Every entry is to be returned verbatim.

[Stored items from a collection]
________________________________________
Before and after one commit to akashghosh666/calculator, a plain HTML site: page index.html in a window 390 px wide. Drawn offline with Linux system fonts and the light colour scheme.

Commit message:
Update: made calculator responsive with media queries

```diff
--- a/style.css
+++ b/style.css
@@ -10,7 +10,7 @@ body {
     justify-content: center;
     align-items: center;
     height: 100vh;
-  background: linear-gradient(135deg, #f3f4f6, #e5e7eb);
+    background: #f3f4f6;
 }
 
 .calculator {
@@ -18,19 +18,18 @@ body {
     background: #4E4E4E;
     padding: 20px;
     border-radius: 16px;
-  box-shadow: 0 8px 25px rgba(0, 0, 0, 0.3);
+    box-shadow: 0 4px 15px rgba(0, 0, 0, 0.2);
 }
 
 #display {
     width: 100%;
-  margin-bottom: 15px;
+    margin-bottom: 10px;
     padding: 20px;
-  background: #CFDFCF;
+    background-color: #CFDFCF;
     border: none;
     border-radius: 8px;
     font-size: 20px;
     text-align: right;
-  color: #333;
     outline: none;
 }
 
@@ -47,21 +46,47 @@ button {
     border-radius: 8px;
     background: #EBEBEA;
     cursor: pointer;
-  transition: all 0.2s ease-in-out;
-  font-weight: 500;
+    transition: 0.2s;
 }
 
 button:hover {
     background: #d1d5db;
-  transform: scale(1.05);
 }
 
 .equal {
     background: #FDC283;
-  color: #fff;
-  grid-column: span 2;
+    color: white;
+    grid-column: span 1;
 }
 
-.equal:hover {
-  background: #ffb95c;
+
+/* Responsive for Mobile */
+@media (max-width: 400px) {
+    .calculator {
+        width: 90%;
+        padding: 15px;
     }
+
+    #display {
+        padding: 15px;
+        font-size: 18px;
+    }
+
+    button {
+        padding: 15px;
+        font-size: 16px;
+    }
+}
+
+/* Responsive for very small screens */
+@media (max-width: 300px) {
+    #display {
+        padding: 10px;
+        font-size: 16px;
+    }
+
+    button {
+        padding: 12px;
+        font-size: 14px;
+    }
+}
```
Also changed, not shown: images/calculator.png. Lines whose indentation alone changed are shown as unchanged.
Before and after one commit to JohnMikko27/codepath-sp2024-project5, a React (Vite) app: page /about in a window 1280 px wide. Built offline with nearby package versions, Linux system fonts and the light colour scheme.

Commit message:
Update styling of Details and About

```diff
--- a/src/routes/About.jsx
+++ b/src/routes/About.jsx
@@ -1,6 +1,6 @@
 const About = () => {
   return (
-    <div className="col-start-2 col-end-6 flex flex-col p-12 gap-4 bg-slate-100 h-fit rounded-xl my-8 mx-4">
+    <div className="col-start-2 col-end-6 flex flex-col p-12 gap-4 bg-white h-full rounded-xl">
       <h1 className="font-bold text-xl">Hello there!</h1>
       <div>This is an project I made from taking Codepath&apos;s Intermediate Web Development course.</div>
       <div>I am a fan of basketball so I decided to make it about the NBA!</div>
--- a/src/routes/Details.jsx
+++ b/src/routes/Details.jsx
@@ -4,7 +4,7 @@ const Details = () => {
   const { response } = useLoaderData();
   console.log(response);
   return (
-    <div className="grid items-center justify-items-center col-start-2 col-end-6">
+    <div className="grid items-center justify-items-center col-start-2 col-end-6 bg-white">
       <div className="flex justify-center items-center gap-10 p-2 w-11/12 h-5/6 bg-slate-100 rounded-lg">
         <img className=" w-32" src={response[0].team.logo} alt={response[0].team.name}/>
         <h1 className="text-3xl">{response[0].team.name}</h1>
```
________________________________________
[Response to the task]
Before and after one commit to akashghosh666/calculator, a plain HTML site: page index.html in a window 390 px wide. Drawn offline with Linux system fonts and the light colour scheme.

Commit message:
Update: made calculator responsive with media queries

```diff
--- a/style.css
+++ b/style.css
@@ -10,7 +10,7 @@ body {
     justify-content: center;
     align-items: center;
     height: 100vh;
-  background: linear-gradient(135deg, #f3f4f6, #e5e7eb);
+    background: #f3f4f6;
 }
 
 .calculator {
@@ -18,19 +18,18 @@ body {
     background: #4E4E4E;
     padding: 20px;
     border-radius: 16px;
-  box-shadow: 0 8px 25px rgba(0, 0, 0, 0.3);
+    box-shadow: 0 4px 15px rgba(0, 0, 0, 0.2);
 }
 
 #display {
     width: 100%;
-  margin-bottom: 15px;
+    margin-bottom: 10px;
     padding: 20px;
-  background: #CFDFCF;
+    background-color: #CFDFCF;
     border: none;
     border-radius: 8px;
     font-size: 20px;
     text-align: right;
-  color: #333;
     outline: none;
 }
 
@@ -47,21 +46,47 @@ button {
     border-radius: 8px;
     background: #EBEBEA;
     cursor: pointer;
-  transition: all 0.2s ease-in-out;
-  font-weight: 500;
+    transition: 0.2s;
 }
 
 button:hover {
     background: #d1d5db;
-  transform: scale(1.05);
 }
 
 .equal {
     background: #FDC283;
-  color: #fff;
-  grid-column: span 2;
+    color: white;
+    grid-column: span 1;
 }
 
-.equal:hover {
-  background: #ffb95c;
+
+/* Responsive for Mobile */
+@media (max-width: 400px) {
+    .calculator {
+        width: 90%;
+        padding: 15px;
     }
+
+    #display {
+        padding: 15px;
+        font-size: 18px;
+    }
+
+    button {
+        padding: 15px;
+        font-size: 16px;
+    }
+}
+
+/* Responsive for very small screens */
+@media (max-width: 300px) {
+    #display {
+        padding: 10px;
+        font-size: 16px;
+    }
+
+    button {
+        padding: 12px;
+        font-size: 14px;
+    }
+}
```
Also changed, not shown: images/calculator.png. Lines whose indentation alone changed are shown as unchanged.
Before and after one commit to JohnMikko27/codepath-sp2024-project5, a React (Vite) app: page /about in a window 1280 px wide. Built offline with nearby package versions, Linux system fonts and the light colour scheme.

Commit message:
Update styling of Details and About

```diff
--- a/src/routes/About.jsx
+++ b/src/routes/About.jsx
@@ -1,6 +1,6 @@
 const About = () => {
   return (
-    <div className="col-start-2 col-end-6 flex flex-col p-12 gap-4 bg-slate-100 h-fit rounded-xl my-8 mx-4">
+    <div className="col-start-2 col-end-6 flex flex-col p-12 gap-4 bg-white h-full rounded-xl">
       <h1 className="font-bold text-xl">Hello there!</h1>
       <div>This is an project I made from taking Codepath&apos;s Intermediate Web Development course.</div>
       <div>I am a fan of basketball so I decided to make it about the NBA!</div>
--- a/src/routes/Details.jsx
+++ b/src/routes/Details.jsx
@@ -4,7 +4,7 @@ const Details = () => {
   const { response } = useLoaderData();
   console.log(response);
   return (
-    <div className="grid items-center justify-items-center col-start-2 col-end-6">
+    <div className="grid items-center justify-items-center col-start-2 col-end-6 bg-white">
       <div className="flex justify-center items-center gap-10 p-2 w-11/12 h-5/6 bg-slate-100 rounded-lg">
         <img className=" w-32" src={response[0].team.logo} alt={response[0].team.name}/>
         <h1 className="text-3xl">{response[0].team.name}</h1>
```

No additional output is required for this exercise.